■ **EXTRACTED INFORMATION**
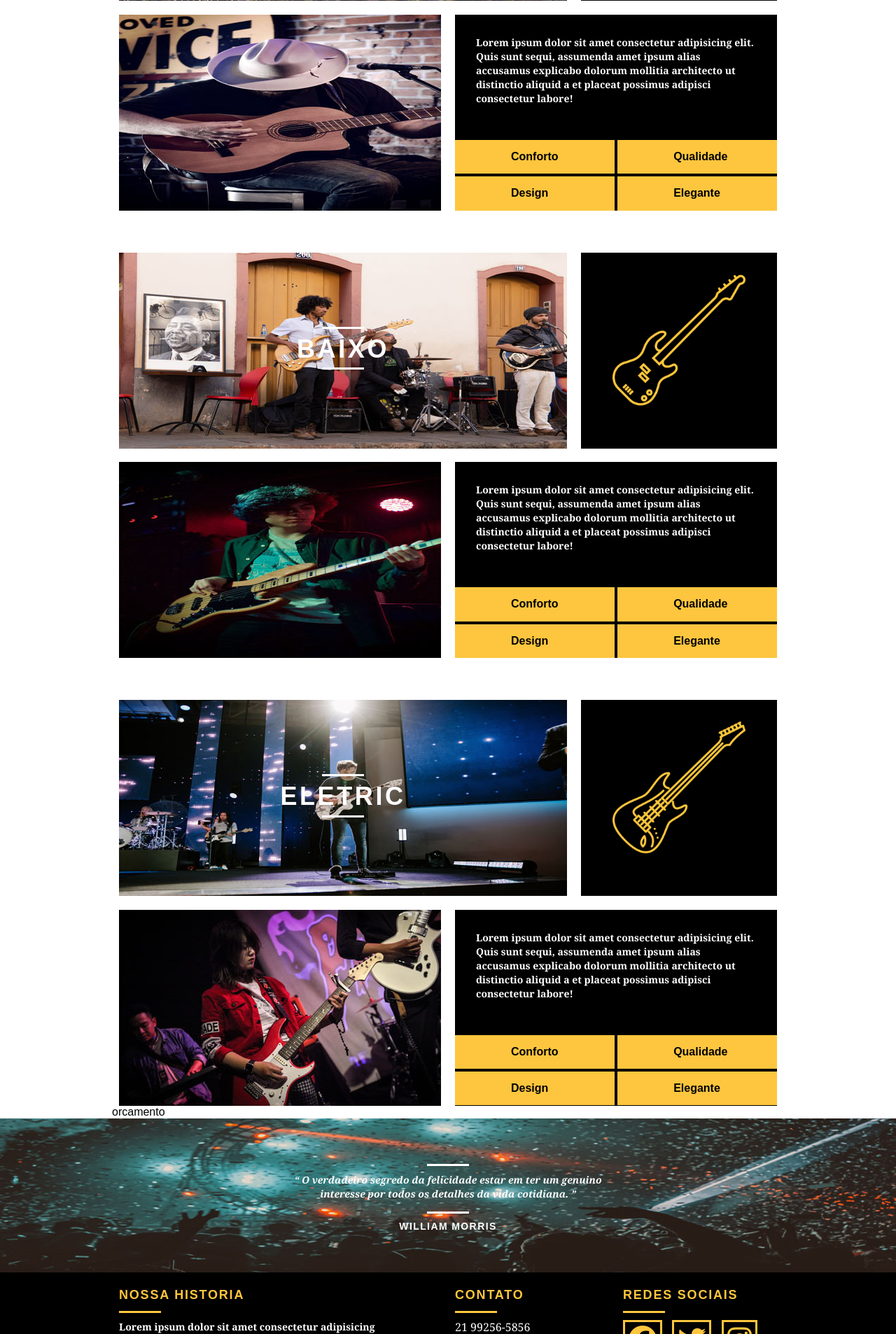
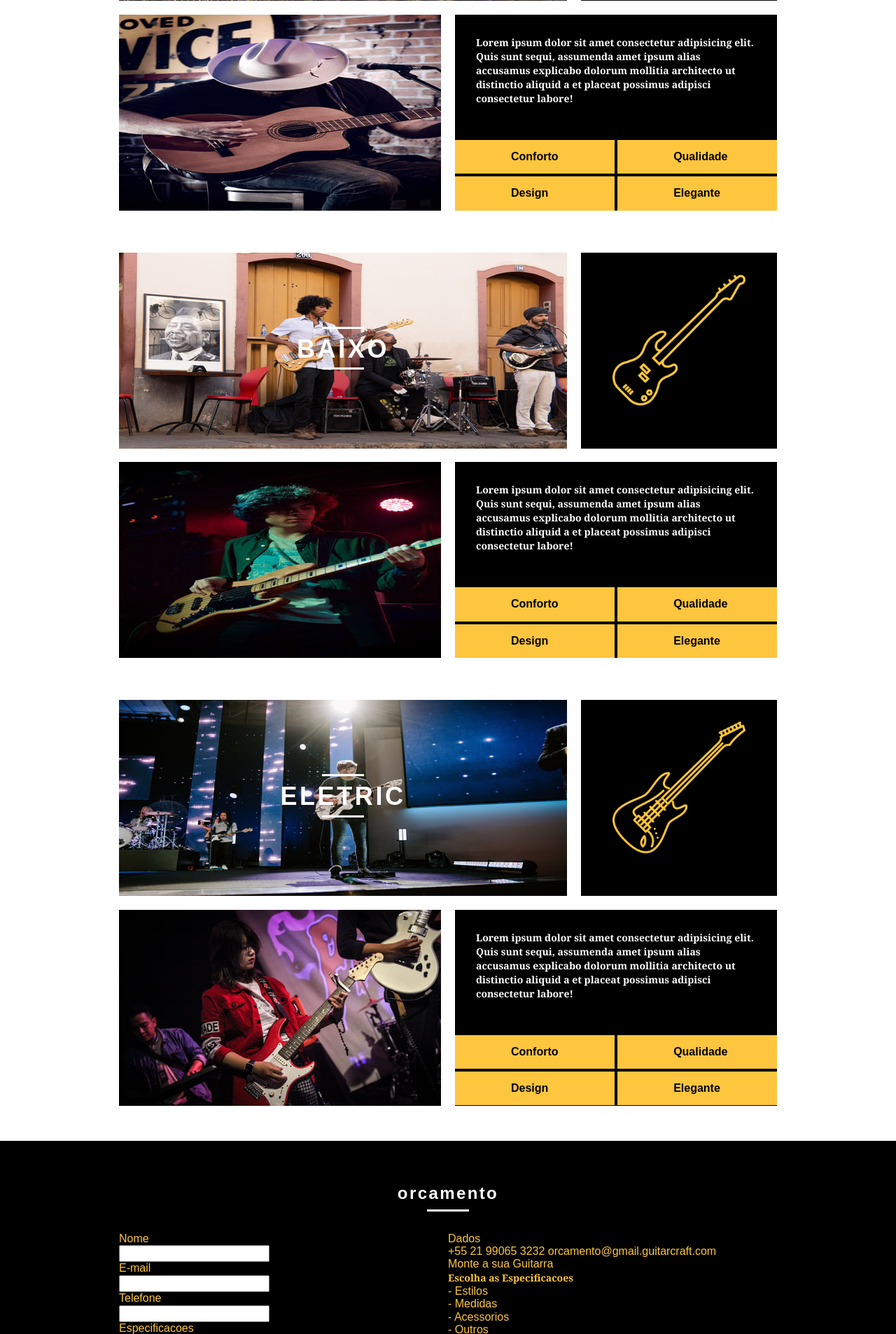
Before and after one commit to Van3zs/guitar-craft-fictional-site, a PHP site: page /produtos.html in a window 1280 px wide. Shown: the part 627-2533 px from the top of the page at 70% size. Run offline with PHP 8.4, Linux system fonts and the light colour scheme; some libraries are stand-ins or nearby versions.

Commit message:
orcamento  form
formulario quase pronto

```diff
--- a/css/main.css
+++ b/css/main.css
@@ -21,6 +21,7 @@ img {
 
 .btn {
     border: 3px solid var(--yellow);
+
     padding: 10px 20px;
     font-size: 14px;
     text-transform: uppercase;
--- a/css/produtos.css
+++ b/css/produtos.css
@@ -70,3 +70,30 @@
     margin-top: 4px;
     font-weight: bold;
 }
+
+/*Orcamento form*/
+.orcamento {
+    background: var(--black);
+    color: var(--yellow);
+    margin-top: 50px;
+    padding-top: 60px;
+}
+
+.subtitulo{
+    color: var(--white);
+
+}
+
+.subtitulo::after{
+    background-color: var(--white);
+}
+
+
+.form {
+    padding-right: 60px;
+    border-color: var(--yellow);
+}
+
+.form label {
+    display: block;
+}
--- a/produtos.html
+++ b/produtos.html
@@ -24,8 +24,8 @@
             </a>
             <nav class="header_nav grid-12">
                 <ul>
-                    <li><a href="sobre.html" class="menu-ativo">Sobre</a></li>
-                    <li><a href="produtos.html">Produtos</a></li>
+                    <li><a href="sobre.html">Sobre</a></li>
+                    <li><a href="produtos.html" class="menu-ativo">Produtos</a></li>
                     <li><a href="portfolio.html">Portfolio</a></li>
                     <li><a href="contato.html">Contato</a></li>
                 </ul>
@@ -100,7 +100,36 @@
 
     <section class="orcamento">
         <div class="container">
-            <h2 class="subtitle">orcamento</h2>
+            <h2 class="subtitulo">orcamento</h2>
+            <form action="" id="form-orcamento" class="grid-8 form">
+                <label for="nome">Nome</label>
+                <input type="text" id="nome">
+
+                <label for="email">E-mail</label>
+                <input type="text" id="email">
+
+                <label for="telefone">Telefone</label>
+                <input type="text" id="telefone">
+
+                <label for="especs">Especificacoes</label>
+                <textarea name="especs" id="especs" cols="30" rows="10"></textarea>
+
+                <button class="btn" type="submit">Enviar</button>
+            </form>
+            <div class="orcamento-dados" class="grid-8">
+                <h3>Dados</h3>
+                <span>+55 21 99065 3232</span>
+                <span>orcamento@gmail.guitarcraft.com</span>
+
+                <h3>Monte a sua Guitarra</h3>
+                <p>Escolha as Especificacoes</p>
+                <ul>
+                    <li>- Estilos</li>
+                    <li>- Medidas</li>
+                    <li>- Acessorios</li>
+                    <li>- Outros</li>
+                </ul>
+            </div>
         </div>
     </section>
 
```
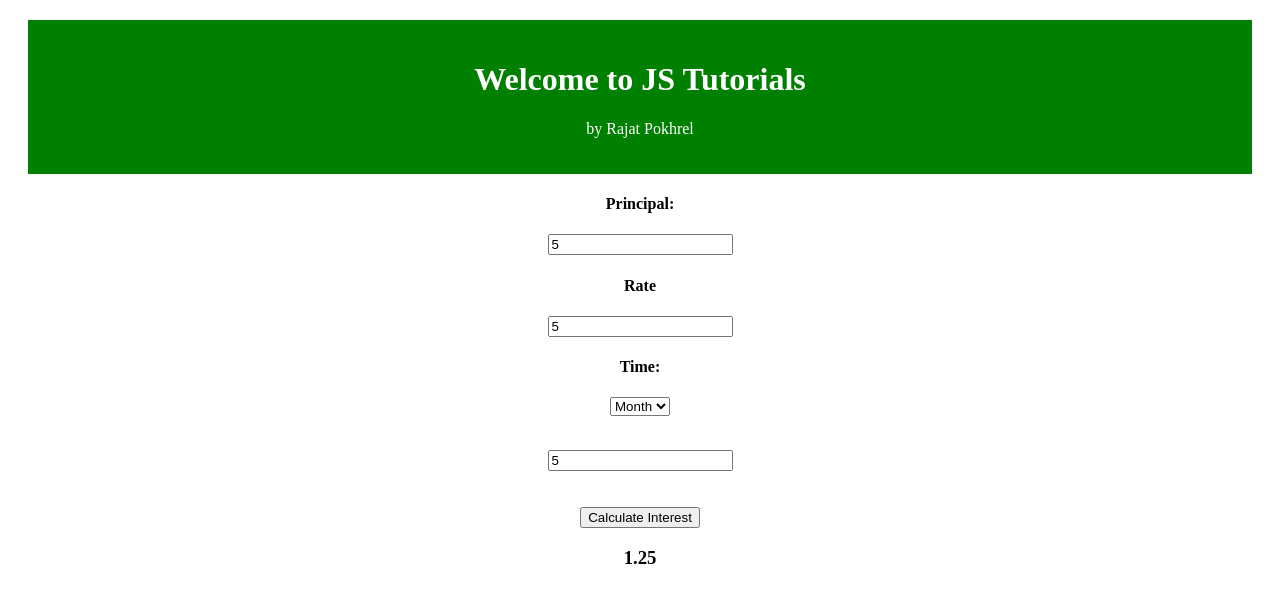
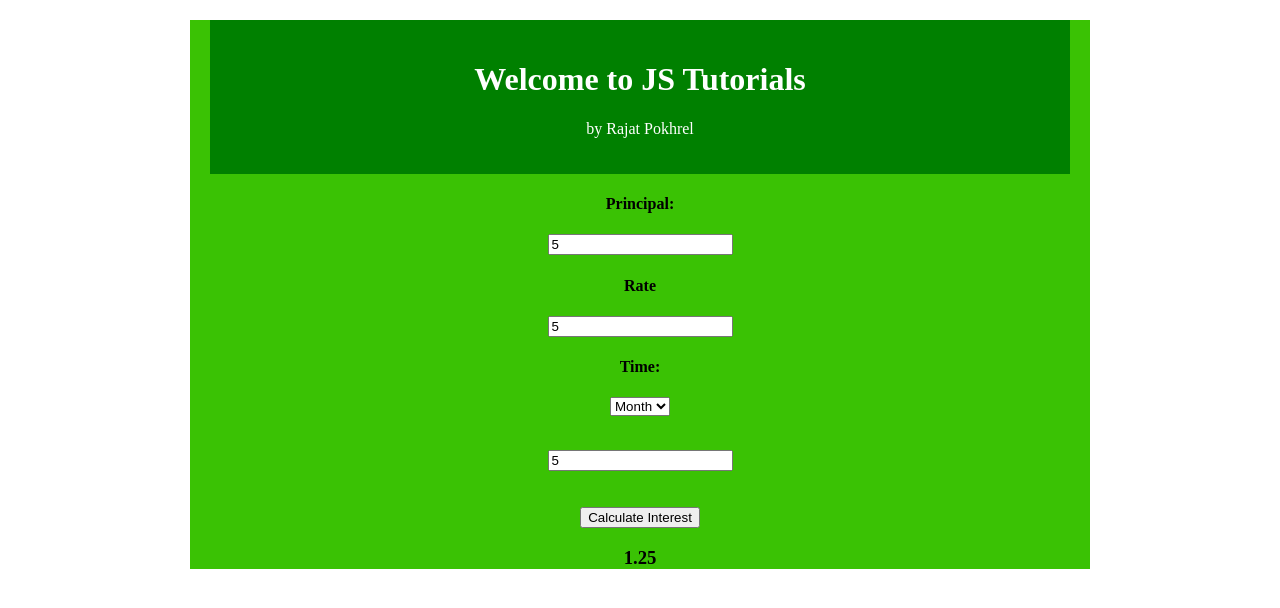
Before and after one commit to pokhrelrajat/JS_Projects, a plain HTML site: page SI/index.html in a window 1280 px wide. Both pictures are taken after typing "5", "5", "5" into the empty fields and a click on the button "Calculate Interest". Drawn offline with Linux system fonts and the light colour scheme.

Commit message:
modified

```diff
--- a/SI/index.html
+++ b/SI/index.html
@@ -1,12 +1,13 @@
 <!DOCTYPE html>
 <html>
   <head>
-	<meta charset="utf-8"/>
+    <meta charset="utf-8" />
     <title>Js Tutorials</title>
-	<link rel="stylesheet" type="text/css" href="style.css">
+    <link rel="stylesheet" type="text/css" href="style.css" />
   </head>
 
   <body>
+    <div id="wrapper">
       <div id="header">
         <h1>Welcome to JS Tutorials</h1>
         <p>by Rajat Pokhrel</p>
@@ -14,27 +15,25 @@
 
       <div id="simpleInterest">
         <h4>Principal:</h4>
-	<input type="number" id="p">
+        <input type="number" id="p" />
 
         <h4>Rate</h4>
-	<input type="number" id="r">
+        <input type="number" id="r" />
 
-
-	<h4>Time:</h4> 	<select name="timeName" id="timeId" onchange="timeFunction()">
+        <h4>Time:</h4>
+        <select name="timeName" id="timeId" onchange="timeFunction()">
           <option value="month">Month</option>
           <option value="year">Year</option>
         </select>
         <p id="option"></p>
-	<br>
-	<input type="number" id="t">
-	<br><br><br>
+        <br />
+        <input type="number" id="t" />
+        <br /><br /><br />
 
         <button onclick="interest()">Calculate Interest</button>
         <h3 id="info"></h3>
       </div>
-
-
-
+    </div>
   </body>
-<script type="text/javascript" src="script.js">	</script>
+  <script type="text/javascript" src="script.js"></script>
 </html>
--- a/SI/script.js
+++ b/SI/script.js
@@ -1,18 +1,18 @@
 //functions
-function timeFunction(){
-	var x = document.getElementById('month').value;
-	if (x=month) {
-	let t= t/12;
-	}
-
+function timeFunction() {
+  var x = document.getElementById("month").value;
+  if ((x = month)) {
+    let t = t / 12;
+  }
 }
 
 function interest() {
-	let p = document.getElementById('p').value;
-	let t = document.getElementById('t').value;
-	let r = document.getElementById('r').value;
+  let p = document.getElementById("p").value;
+  let t = document.getElementById("t").value;
+  let r = document.getElementById("r").value;
 
-	let i = (p*t*r)/100;
+  let i = (p * t * r) / 100;
 
-	document.getElementById('info').innerHTML = i;
+  document.getElementById("info").innerHTML = i;
+  alert("The simple interest is: " + i);
 }
--- a/SI/style.css
+++ b/SI/style.css
@@ -5,19 +5,25 @@ input::-webkit-inner-spin-button {
   margin: 0; /* <-- Apparently some margin are still there even though it's hidden */
 }
 
-input[type=number] {
-    -moz-appearance:textfield; /* Firefox */
+input[type="number"] {
+  -moz-appearance: textfield; /* Firefox */
 }
 
-#header{
+#header {
   background-color: green;
   margin: 20px;
   padding: 20px;
   border-bottom: 7px;
-	color:white;
+  color: white;
   text-align: center;
 }
 
-#simpleInterest{
+#simpleInterest {
   text-align: center;
 }
+
+#wrapper {
+  margin: 0px auto;
+  width: 900px;
+  background-color: rgb(58, 194, 4);
+}
```
Lines whose indentation alone changed are shown as unchanged.
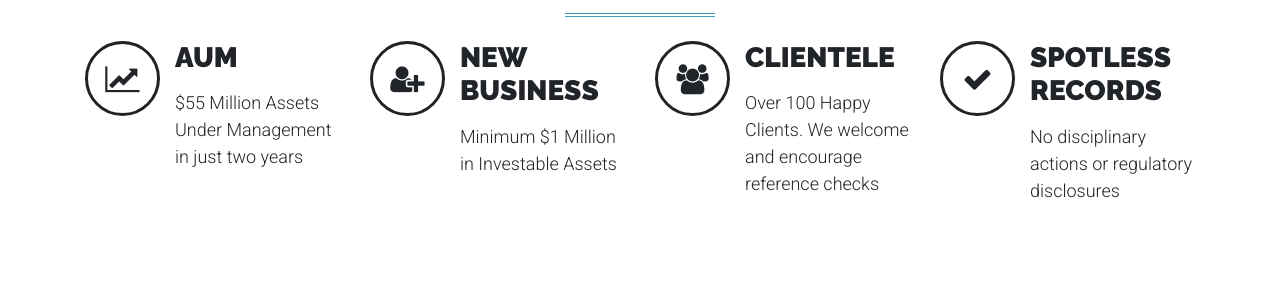
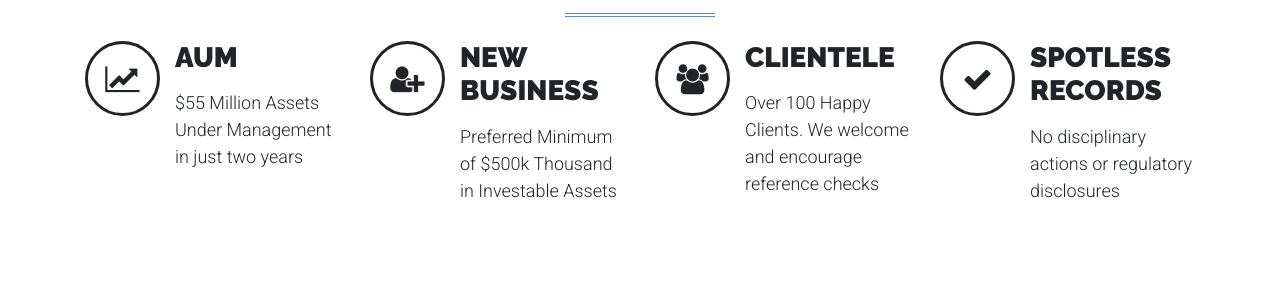
Before and after one commit to victorres11/ffg, a plain HTML site: page dist/index.html in a window 1280 px wide. Shown: the part 1991-2289 px from the top of the page. Drawn offline with Linux system fonts and the light colour scheme; a script that the page names is missing.

Commit message:
Minimum Language Change for Compliance

```diff
--- a/dist/index.html
+++ b/dist/index.html
@@ -312,7 +312,7 @@
               </div>
               <div class="media-body">
                 <h3 class="media-heading">New Business</h3>
-                <p>Minimum $1 Million in Investable Assets</p>
+                <p>Preferred Minimum of $500k Thousand in Investable Assets</p>
                 <!--<ul>-->
                 <!--<li>State of North Dakota</li>-->
                 <!--<li>State of South Dakota</li>-->
```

■ **WHAT TO WORK ON**
Filter by the word "index": copy every line of the data that holds it.

■ **FINAL ANSWER**
Before and after one commit to pokhrelrajat/JS_Projects, a plain HTML site: page SI/index.html in a window 1280 px wide. Both pictures are taken after typing "5", "5", "5" into the empty fields and a click on the button "Calculate Interest". Drawn offline with Linux system fonts and the light colour scheme.
--- a/SI/index.html
+++ b/SI/index.html
Before and after one commit to victorres11/ffg, a plain HTML site: page dist/index.html in a window 1280 px wide. Shown: the part 1991-2289 px from the top of the page. Drawn offline with Linux system fonts and the light colour scheme; a script that the page names is missing.
--- a/dist/index.html
+++ b/dist/index.html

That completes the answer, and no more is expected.